Although what constitutes practitioner research can vary enormously, there are a number of key features which differentiate it, and related approaches, from other forms of research.

Related to practice

By definition, practitioner research involves the investigation of individual practice. This could be in the form of an Associate Lecturer researching her/his own tutor group or a central or regional academic researching an element of teaching and learning on a module or programme. The extent to which the research can influence that practice, and therefore students, varies greatly between something that has a great effect on a small number of students and a change in a module which can have a smaller effect on a whole cohort of students.

Collaborative

Practitioner research can be, and often is, undertaken by individuals on their own but there is a tradition in action research that it can involve other groups, particularly those being researched, as part of the process. As such practitioner research could equally involve colleagues and students as co-researchers.

Qualitative rather than quantitative
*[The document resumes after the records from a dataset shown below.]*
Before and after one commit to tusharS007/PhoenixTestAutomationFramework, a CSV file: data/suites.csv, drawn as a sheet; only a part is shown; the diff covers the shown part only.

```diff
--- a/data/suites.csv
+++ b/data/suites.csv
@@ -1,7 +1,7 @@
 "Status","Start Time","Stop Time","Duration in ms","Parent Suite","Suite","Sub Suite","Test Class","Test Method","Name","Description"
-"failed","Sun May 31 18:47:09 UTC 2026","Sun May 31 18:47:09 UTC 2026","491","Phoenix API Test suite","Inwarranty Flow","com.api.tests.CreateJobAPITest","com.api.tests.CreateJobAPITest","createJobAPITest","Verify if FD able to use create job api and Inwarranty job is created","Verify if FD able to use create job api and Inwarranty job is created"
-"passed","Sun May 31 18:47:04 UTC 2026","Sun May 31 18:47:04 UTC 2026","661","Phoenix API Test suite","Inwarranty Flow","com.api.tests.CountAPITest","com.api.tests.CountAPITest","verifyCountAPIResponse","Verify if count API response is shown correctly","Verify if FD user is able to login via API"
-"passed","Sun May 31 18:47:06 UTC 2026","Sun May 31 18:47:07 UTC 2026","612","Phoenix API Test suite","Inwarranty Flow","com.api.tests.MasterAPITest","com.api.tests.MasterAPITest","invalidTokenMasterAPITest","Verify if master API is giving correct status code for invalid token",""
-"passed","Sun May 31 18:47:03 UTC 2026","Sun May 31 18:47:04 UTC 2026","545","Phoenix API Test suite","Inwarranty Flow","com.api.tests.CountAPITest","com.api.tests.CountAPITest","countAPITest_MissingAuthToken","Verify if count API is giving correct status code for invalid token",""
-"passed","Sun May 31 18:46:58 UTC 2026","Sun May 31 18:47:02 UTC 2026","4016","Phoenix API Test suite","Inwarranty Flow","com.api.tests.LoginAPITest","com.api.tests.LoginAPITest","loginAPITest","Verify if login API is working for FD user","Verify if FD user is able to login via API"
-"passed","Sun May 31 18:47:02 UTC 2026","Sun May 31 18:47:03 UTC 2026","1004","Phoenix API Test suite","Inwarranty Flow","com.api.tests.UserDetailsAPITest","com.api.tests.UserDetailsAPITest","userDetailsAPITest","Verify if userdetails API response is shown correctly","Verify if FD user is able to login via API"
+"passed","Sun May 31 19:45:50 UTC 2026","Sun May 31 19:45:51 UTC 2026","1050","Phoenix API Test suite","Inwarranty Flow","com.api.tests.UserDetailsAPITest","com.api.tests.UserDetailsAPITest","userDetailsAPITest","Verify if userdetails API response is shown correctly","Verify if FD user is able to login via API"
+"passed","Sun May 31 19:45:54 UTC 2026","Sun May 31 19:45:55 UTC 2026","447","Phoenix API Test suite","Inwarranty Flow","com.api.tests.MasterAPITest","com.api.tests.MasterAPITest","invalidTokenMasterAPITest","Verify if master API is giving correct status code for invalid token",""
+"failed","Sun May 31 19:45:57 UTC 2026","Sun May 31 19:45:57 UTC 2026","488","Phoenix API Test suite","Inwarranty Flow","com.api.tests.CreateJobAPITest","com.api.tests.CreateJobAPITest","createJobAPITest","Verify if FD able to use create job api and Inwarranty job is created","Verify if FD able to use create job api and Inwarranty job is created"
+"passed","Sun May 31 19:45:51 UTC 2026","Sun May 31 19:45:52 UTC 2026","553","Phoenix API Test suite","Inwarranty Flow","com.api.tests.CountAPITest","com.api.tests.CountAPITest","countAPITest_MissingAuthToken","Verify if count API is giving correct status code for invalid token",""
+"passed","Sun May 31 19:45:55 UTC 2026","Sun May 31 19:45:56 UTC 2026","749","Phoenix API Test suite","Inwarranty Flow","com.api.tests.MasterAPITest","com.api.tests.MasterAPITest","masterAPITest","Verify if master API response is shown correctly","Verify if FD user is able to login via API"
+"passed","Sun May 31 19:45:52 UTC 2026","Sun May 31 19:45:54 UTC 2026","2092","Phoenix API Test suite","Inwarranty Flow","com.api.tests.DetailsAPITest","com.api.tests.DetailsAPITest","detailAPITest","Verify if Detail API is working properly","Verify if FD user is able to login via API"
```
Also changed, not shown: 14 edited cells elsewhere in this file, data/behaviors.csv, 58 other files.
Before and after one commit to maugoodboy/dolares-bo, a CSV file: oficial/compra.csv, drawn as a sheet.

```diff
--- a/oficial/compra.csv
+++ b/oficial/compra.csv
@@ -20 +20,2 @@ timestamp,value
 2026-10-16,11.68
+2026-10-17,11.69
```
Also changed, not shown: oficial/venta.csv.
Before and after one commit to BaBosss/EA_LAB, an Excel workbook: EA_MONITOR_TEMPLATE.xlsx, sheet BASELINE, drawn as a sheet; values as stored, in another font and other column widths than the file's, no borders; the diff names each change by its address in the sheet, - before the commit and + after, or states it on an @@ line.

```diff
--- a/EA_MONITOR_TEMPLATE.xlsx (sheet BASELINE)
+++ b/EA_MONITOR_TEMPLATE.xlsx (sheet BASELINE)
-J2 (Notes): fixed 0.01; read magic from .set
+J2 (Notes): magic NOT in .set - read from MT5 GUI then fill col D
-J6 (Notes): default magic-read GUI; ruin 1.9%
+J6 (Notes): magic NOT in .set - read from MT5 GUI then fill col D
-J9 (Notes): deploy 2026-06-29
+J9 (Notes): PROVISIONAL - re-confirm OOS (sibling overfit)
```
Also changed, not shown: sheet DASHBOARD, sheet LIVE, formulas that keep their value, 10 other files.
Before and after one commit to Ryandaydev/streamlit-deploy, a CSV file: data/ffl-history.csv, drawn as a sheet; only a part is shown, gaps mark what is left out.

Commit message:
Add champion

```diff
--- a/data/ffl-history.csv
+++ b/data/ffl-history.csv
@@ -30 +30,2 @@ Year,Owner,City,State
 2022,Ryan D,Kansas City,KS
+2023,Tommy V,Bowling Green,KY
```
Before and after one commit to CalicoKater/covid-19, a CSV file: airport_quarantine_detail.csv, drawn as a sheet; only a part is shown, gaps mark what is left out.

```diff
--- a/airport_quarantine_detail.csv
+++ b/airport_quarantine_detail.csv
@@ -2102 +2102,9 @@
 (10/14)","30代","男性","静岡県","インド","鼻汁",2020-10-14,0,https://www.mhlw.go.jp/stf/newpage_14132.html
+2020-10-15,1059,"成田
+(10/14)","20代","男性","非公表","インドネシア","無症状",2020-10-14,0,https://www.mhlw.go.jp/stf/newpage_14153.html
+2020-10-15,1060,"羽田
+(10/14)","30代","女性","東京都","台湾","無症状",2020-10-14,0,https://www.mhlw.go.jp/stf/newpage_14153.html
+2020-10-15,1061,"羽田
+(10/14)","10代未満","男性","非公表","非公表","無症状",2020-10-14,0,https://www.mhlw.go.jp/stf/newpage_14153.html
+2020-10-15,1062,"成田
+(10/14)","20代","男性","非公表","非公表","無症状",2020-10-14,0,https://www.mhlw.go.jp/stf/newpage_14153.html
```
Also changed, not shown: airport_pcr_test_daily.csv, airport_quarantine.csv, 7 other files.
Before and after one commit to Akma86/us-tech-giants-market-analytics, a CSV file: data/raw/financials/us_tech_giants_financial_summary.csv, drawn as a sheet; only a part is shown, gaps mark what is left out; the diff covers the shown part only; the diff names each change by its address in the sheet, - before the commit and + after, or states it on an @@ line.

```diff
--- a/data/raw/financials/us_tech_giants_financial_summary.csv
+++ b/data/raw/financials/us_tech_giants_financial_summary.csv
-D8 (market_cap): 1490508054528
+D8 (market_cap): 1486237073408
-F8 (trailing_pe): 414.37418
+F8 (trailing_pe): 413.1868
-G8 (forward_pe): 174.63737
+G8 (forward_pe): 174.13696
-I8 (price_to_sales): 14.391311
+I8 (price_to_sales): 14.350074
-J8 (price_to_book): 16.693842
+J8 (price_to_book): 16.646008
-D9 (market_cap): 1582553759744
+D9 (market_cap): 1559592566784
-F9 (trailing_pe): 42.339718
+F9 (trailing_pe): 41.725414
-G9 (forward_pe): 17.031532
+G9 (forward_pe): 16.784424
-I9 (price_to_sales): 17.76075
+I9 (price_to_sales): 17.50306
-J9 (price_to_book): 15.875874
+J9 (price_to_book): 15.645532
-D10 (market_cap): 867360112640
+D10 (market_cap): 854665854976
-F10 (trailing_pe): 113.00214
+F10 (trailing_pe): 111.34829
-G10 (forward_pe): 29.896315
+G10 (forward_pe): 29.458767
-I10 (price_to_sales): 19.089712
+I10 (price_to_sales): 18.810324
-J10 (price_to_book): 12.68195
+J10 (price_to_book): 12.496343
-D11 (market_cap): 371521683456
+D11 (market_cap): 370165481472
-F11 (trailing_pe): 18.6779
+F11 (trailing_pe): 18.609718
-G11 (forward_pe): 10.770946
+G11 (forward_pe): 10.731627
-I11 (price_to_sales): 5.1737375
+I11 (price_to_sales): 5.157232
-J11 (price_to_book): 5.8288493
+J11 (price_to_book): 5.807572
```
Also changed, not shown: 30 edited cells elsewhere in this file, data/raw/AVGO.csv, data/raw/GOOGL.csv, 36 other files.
Practitioner research is generally regarded as small-scale and qualitative in nature. This is often because it is undertaken by individuals into their own practice and so the numbers involved are necessarily small and so perhaps better suited to qualitative approaches. This need not necessarily be the case and practitioner research can involve large groups of students. What is important is that the approach used, whether qualitative or quantitative, is suited to the purpose of the research rather than necessarily the numbers involved.

Reflective

Practitioner research should involve reflection and indeed the action research cycle specifically focuses on reflection as part of the cycle. Reflection can also occur at a number of levels, so as reflection on practice, where the research findings can influence or change an individual’s way of teaching or how students learn a particular aspect of a module. It can also mean reflection on process, so allowing the practitioner researcher to stand back from the research and identify whether the research already undertaken provides the answers to the questions asked.

Shared with colleagues

Practitioner research can be something you do entirely for yourself. However, just as the process can sometimes be made more interesting and insightful by being collaborative, so sharing the findings with colleagues, and indeed students, can add a different perspective to the research and enable them to learn from the experience as well.

Reported

Reporting the outcomes of practioner research is important for two reasons: Firstly, it ensures that the findings of the research are shared with others; secondly, it places a requirement on the practioner researcher to complete the research and also undertake it to a level that it can be shared with others.

Published

As with reporting, by publishing the findings of practitioner research the knowledge gained by the individual researcher can be shared with others. Publication can come in a number of forms: through a brief summary of the research posted on a tutor forum to a peer reviewed article.

Last modified: Tuesday, 4 Mar 2014, 16:02